Task instructions
The word "verticalLabelPosition" marks the lines to keep; find each one in the data and copy it.

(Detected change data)
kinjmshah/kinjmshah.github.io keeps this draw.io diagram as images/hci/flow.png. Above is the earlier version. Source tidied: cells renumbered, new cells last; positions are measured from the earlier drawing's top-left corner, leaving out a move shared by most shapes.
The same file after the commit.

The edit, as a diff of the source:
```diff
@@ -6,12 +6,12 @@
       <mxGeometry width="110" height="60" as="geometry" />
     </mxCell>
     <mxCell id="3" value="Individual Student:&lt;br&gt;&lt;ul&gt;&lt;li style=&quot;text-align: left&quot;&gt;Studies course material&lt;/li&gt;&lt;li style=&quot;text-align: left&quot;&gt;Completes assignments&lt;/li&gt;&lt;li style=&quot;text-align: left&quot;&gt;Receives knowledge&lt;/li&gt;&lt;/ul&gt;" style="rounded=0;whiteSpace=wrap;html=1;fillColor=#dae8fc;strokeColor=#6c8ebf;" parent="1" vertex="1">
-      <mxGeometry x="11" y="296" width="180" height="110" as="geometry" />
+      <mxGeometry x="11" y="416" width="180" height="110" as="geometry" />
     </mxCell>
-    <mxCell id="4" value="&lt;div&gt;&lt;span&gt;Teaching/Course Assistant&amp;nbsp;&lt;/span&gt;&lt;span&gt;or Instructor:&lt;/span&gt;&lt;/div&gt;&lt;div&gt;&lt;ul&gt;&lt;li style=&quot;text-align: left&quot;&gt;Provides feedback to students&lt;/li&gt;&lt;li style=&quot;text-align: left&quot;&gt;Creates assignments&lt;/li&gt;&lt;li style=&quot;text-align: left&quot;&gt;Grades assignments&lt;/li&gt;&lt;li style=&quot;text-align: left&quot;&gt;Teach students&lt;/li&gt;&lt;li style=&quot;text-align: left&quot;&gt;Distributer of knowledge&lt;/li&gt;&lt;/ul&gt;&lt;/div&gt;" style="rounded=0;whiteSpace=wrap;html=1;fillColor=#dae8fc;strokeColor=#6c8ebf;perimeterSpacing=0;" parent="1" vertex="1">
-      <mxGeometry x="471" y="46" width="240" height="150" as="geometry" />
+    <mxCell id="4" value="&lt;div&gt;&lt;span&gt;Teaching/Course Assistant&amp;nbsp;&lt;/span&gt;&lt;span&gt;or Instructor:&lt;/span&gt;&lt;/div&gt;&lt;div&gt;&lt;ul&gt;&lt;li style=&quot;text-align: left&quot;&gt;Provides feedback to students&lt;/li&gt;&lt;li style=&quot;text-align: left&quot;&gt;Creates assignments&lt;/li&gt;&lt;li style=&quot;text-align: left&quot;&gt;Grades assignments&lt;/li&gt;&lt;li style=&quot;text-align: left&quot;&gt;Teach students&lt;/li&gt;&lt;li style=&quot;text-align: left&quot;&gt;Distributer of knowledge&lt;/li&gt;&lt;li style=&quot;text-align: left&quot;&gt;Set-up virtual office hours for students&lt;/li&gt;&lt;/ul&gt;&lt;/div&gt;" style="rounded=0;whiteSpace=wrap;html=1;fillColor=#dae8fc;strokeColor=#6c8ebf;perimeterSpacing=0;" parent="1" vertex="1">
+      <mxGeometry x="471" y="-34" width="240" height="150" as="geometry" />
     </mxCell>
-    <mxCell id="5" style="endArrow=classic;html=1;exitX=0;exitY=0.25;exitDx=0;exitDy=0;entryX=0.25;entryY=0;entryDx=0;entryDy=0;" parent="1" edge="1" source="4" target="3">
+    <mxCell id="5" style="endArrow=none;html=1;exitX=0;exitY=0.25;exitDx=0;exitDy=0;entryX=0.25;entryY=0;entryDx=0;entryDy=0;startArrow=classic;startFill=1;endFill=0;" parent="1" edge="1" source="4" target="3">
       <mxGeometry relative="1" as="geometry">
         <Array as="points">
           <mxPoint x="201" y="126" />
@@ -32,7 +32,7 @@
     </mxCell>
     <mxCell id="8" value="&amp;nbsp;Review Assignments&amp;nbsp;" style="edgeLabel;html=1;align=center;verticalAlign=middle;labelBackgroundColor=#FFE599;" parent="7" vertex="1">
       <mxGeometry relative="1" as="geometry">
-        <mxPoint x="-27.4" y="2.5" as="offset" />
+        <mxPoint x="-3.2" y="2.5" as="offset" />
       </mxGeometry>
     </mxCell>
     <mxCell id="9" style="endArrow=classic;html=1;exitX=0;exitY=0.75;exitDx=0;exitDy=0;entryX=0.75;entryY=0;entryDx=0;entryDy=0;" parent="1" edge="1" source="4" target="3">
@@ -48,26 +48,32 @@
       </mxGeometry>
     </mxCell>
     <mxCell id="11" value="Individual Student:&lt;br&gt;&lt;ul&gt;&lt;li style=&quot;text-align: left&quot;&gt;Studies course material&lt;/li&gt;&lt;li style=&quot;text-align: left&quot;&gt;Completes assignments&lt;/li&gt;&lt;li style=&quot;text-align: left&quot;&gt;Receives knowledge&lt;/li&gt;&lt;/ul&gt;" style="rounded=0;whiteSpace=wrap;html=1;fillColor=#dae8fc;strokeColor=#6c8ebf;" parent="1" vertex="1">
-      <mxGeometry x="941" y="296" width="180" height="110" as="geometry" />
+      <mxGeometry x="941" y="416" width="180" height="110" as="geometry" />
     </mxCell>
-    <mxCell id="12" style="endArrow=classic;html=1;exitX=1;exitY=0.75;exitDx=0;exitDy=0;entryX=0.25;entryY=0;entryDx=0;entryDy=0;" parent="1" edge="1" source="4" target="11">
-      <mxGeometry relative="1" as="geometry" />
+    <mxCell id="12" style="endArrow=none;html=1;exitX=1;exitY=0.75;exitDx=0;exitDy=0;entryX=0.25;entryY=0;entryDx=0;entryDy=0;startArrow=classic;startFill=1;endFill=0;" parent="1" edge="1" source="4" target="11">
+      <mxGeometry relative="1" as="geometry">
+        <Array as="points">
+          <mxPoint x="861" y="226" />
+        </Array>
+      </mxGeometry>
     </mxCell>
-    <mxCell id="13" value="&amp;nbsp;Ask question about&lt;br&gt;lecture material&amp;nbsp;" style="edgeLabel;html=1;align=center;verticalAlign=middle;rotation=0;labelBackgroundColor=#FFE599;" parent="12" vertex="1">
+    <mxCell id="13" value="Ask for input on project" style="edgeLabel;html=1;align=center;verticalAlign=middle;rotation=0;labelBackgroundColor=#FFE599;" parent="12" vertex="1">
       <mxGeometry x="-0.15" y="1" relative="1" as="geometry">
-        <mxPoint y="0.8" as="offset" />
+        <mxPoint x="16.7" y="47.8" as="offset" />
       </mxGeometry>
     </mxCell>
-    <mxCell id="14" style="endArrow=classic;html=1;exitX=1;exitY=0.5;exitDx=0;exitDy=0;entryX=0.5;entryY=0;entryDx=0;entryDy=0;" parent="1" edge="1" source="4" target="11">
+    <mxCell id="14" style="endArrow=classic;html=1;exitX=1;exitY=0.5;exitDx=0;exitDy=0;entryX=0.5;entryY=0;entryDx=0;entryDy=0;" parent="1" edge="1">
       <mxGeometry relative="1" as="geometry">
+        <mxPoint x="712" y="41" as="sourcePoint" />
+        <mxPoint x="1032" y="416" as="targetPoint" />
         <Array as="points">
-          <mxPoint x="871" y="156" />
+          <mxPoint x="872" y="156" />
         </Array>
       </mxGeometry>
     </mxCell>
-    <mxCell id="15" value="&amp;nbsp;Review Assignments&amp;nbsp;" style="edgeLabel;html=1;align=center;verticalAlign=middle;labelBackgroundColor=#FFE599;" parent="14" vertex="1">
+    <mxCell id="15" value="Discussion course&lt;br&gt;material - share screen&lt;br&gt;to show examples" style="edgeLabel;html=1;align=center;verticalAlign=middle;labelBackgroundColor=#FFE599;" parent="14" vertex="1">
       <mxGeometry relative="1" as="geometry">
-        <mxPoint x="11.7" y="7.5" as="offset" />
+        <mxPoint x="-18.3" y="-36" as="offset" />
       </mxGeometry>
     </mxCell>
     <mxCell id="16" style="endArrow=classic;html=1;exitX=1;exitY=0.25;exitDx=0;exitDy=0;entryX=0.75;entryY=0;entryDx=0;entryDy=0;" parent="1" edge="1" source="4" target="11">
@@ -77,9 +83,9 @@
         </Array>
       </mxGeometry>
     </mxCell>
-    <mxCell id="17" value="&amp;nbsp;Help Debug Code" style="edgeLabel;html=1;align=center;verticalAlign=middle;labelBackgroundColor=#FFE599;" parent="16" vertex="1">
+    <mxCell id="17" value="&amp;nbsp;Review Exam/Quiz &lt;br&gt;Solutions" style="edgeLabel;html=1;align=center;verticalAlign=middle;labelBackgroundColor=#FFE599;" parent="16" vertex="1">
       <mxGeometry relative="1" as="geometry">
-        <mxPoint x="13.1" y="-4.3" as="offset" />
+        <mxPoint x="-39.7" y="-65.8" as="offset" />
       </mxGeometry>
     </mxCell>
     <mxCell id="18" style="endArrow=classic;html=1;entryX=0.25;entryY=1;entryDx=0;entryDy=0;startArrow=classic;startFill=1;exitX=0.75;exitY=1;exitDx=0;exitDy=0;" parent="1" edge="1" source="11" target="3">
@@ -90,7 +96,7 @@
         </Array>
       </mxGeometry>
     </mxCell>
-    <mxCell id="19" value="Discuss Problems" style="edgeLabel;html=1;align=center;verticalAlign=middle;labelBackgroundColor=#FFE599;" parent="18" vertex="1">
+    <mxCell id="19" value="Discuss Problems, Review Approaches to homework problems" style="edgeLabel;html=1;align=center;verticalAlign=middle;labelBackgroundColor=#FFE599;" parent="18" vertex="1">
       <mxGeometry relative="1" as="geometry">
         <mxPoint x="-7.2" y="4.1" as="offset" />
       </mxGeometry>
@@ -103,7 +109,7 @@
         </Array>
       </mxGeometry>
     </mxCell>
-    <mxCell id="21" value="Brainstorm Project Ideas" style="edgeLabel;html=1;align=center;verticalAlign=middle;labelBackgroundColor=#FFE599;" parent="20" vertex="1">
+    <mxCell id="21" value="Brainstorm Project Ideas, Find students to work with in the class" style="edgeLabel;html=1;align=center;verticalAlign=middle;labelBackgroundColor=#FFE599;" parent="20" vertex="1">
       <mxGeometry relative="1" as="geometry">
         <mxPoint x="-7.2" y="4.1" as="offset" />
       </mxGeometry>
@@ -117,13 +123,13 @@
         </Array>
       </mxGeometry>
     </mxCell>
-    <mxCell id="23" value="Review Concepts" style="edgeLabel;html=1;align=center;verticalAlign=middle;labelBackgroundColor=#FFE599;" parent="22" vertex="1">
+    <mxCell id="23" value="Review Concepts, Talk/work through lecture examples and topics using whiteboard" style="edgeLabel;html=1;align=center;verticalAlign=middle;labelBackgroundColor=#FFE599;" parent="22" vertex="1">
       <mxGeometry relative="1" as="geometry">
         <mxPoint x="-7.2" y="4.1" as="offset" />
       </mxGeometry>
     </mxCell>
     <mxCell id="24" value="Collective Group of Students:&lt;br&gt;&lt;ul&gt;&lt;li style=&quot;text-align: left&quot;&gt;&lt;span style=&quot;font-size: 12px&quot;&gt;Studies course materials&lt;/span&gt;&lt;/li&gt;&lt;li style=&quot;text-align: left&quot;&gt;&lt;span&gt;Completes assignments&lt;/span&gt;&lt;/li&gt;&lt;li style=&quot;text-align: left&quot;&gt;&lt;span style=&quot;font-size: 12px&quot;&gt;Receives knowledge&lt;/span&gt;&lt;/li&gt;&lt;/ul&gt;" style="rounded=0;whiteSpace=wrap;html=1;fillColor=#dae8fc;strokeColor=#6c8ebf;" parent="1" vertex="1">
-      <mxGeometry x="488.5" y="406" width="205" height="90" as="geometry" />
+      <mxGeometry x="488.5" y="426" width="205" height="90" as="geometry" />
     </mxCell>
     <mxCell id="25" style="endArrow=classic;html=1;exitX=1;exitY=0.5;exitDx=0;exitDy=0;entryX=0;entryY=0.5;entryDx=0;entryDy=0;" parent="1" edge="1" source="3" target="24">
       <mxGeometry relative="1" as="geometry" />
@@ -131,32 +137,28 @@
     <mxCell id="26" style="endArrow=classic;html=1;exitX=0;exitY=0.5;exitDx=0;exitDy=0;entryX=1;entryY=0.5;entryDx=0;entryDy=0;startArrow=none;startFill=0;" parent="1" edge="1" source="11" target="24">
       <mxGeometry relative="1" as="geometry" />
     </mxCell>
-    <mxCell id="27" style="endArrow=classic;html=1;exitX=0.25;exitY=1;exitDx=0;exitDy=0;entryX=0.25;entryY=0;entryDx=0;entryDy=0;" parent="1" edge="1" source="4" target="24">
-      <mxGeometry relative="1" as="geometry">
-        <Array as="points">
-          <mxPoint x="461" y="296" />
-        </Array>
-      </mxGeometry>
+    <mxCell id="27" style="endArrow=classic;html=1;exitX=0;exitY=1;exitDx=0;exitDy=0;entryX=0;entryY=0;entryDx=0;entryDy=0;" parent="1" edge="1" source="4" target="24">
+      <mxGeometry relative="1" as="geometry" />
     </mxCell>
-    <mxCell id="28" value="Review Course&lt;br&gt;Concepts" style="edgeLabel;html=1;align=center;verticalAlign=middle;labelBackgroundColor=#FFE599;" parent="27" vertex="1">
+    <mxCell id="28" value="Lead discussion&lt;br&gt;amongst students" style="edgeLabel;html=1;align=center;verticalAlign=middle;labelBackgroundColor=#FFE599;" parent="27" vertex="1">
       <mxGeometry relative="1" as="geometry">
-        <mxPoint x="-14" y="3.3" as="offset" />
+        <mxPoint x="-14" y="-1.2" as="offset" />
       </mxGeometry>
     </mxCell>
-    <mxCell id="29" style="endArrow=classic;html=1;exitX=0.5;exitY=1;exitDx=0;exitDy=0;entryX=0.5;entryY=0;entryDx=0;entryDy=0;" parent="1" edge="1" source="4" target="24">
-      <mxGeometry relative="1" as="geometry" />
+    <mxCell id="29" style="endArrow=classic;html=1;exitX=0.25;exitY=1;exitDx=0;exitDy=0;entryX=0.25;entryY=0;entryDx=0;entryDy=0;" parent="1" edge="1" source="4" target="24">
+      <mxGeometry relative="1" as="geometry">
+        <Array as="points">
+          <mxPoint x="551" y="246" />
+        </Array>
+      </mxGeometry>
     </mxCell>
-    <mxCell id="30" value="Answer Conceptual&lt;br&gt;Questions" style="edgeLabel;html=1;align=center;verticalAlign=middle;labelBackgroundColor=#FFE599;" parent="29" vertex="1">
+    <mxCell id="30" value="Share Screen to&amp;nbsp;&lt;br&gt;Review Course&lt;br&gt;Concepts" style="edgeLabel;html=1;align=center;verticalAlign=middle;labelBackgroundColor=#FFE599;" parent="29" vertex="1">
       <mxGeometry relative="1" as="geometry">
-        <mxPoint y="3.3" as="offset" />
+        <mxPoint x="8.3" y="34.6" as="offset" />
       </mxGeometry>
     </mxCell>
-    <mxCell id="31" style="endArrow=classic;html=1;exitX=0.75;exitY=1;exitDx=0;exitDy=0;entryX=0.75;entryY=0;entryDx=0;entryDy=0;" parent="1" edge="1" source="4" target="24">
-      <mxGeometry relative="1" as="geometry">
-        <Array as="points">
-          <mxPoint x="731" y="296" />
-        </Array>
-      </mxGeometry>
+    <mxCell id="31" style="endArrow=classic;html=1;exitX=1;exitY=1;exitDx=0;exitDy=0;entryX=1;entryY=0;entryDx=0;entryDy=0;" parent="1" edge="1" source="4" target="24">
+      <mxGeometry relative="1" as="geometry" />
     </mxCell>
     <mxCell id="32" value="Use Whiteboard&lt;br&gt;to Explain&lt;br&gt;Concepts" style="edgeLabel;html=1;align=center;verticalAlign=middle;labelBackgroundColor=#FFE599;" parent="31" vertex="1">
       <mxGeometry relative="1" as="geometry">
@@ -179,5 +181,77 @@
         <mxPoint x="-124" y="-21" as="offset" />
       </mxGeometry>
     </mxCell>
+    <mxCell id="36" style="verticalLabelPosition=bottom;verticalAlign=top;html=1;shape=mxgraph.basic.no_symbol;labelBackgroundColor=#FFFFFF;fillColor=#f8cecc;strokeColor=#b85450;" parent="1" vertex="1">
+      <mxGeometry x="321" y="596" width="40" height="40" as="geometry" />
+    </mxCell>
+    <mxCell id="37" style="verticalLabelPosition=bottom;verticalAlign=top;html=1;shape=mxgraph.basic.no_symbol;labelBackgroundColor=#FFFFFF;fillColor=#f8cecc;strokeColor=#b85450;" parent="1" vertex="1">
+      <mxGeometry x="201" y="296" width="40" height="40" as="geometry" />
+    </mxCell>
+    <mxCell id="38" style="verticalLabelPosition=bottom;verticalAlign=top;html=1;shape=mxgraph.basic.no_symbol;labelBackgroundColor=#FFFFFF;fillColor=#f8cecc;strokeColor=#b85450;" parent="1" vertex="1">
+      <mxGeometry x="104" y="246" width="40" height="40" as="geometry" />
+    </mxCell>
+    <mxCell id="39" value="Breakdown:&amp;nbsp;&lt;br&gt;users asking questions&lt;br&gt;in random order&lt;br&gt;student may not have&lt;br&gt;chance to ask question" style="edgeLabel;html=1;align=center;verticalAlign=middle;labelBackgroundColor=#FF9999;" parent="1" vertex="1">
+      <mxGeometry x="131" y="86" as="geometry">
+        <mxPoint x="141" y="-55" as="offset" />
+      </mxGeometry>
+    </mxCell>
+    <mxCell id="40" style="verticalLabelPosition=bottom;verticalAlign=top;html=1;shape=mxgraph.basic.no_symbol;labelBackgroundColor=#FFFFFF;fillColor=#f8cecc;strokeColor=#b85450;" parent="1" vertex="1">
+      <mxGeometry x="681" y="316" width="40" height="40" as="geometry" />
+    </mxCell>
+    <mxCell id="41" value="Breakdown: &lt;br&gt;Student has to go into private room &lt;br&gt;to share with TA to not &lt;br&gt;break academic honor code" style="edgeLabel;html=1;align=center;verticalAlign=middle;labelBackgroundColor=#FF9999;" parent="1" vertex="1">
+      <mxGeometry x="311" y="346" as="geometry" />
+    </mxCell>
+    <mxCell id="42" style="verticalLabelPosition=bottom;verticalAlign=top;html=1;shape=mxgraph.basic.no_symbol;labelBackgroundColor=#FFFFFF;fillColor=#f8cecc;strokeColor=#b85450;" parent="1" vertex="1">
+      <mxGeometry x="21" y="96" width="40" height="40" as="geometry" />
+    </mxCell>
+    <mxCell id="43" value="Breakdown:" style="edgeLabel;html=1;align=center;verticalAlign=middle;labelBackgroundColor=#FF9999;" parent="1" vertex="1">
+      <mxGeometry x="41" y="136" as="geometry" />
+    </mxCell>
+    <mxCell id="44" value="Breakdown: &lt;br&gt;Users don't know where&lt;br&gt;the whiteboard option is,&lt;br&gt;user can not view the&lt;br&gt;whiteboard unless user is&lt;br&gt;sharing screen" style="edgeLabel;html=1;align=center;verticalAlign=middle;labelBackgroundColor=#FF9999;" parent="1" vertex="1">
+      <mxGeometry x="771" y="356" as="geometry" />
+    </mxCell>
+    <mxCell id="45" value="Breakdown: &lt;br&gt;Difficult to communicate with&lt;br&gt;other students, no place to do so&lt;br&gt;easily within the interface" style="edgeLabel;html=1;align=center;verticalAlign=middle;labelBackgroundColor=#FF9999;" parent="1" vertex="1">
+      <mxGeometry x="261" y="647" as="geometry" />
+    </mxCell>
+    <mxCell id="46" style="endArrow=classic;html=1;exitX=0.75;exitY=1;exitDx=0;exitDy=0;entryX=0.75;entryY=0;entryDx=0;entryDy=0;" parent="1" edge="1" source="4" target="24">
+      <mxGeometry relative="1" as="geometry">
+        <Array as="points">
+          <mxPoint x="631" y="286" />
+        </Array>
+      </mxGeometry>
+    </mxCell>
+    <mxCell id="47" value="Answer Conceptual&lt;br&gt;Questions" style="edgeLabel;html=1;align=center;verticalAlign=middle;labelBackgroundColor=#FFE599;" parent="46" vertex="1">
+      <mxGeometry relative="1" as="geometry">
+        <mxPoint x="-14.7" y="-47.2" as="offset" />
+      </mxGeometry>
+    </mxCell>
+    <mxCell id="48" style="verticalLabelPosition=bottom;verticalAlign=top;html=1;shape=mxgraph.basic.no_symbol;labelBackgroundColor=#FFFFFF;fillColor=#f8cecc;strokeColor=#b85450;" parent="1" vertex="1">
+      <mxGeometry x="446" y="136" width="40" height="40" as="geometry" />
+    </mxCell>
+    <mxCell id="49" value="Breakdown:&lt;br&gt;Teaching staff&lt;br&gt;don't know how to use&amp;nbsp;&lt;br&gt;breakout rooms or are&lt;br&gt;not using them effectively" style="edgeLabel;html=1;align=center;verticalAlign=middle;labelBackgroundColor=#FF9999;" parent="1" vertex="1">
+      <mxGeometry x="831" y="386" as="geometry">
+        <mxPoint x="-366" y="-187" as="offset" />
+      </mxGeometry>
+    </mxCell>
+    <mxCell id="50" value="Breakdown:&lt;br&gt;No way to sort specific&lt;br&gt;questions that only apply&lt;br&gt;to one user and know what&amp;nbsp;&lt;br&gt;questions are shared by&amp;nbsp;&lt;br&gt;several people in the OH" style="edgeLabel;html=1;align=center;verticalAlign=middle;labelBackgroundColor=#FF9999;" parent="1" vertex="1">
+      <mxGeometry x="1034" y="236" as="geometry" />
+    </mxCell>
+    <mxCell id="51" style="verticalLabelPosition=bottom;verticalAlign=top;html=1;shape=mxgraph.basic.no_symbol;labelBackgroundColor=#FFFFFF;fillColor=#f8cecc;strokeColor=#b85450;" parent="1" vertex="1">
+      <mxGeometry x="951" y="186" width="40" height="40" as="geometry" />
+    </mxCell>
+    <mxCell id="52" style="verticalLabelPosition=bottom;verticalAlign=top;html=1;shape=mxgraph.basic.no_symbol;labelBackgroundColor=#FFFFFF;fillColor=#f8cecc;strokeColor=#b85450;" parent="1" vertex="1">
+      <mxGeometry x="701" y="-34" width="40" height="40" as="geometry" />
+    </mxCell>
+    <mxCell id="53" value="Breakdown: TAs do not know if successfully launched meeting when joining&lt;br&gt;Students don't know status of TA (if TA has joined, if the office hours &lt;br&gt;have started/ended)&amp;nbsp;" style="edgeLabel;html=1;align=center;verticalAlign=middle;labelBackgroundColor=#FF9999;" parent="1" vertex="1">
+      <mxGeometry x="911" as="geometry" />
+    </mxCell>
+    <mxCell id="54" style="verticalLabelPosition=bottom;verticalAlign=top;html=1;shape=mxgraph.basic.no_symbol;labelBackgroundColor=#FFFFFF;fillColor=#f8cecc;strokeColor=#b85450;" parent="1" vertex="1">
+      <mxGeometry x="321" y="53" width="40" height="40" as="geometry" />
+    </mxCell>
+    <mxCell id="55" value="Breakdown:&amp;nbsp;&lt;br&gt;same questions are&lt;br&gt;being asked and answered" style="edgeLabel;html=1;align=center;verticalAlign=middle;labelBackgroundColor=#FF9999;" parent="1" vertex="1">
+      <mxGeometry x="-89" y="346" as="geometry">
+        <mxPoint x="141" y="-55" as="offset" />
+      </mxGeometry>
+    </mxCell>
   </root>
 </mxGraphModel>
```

Exercise solution
+    <mxCell id="36" style="verticalLabelPosition=bottom;verticalAlign=top;html=1;shape=mxgraph.basic.no_symbol;labelBackgroundColor=#FFFFFF;fillColor=#f8cecc;strokeColor=#b85450;" parent="1" vertex="1">
+    <mxCell id="37" style="verticalLabelPosition=bottom;verticalAlign=top;html=1;shape=mxgraph.basic.no_symbol;labelBackgroundColor=#FFFFFF;fillColor=#f8cecc;strokeColor=#b85450;" parent="1" vertex="1">
+    <mxCell id="38" style="verticalLabelPosition=bottom;verticalAlign=top;html=1;shape=mxgraph.basic.no_symbol;labelBackgroundColor=#FFFFFF;fillColor=#f8cecc;strokeColor=#b85450;" parent="1" vertex="1">
+    <mxCell id="40" style="verticalLabelPosition=bottom;verticalAlign=top;html=1;shape=mxgraph.basic.no_symbol;labelBackgroundColor=#FFFFFF;fillColor=#f8cecc;strokeColor=#b85450;" parent="1" vertex="1">
+    <mxCell id="42" style="verticalLabelPosition=bottom;verticalAlign=top;html=1;shape=mxgraph.basic.no_symbol;labelBackgroundColor=#FFFFFF;fillColor=#f8cecc;strokeColor=#b85450;" parent="1" vertex="1">
+    <mxCell id="48" style="verticalLabelPosition=bottom;verticalAlign=top;html=1;shape=mxgraph.basic.no_symbol;labelBackgroundColor=#FFFFFF;fillColor=#f8cecc;strokeColor=#b85450;" parent="1" vertex="1">
+    <mxCell id="51" style="verticalLabelPosition=bottom;verticalAlign=top;html=1;shape=mxgraph.basic.no_symbol;labelBackgroundColor=#FFFFFF;fillColor=#f8cecc;strokeColor=#b85450;" parent="1" vertex="1">
+    <mxCell id="52" style="verticalLabelPosition=bottom;verticalAlign=top;html=1;shape=mxgraph.basic.no_symbol;labelBackgroundColor=#FFFFFF;fillColor=#f8cecc;strokeColor=#b85450;" parent="1" vertex="1">
+    <mxCell id="54" style="verticalLabelPosition=bottom;verticalAlign=top;html=1;shape=mxgraph.basic.no_symbol;labelBackgroundColor=#FFFFFF;fillColor=#f8cecc;strokeColor=#b85450;" parent="1" vertex="1">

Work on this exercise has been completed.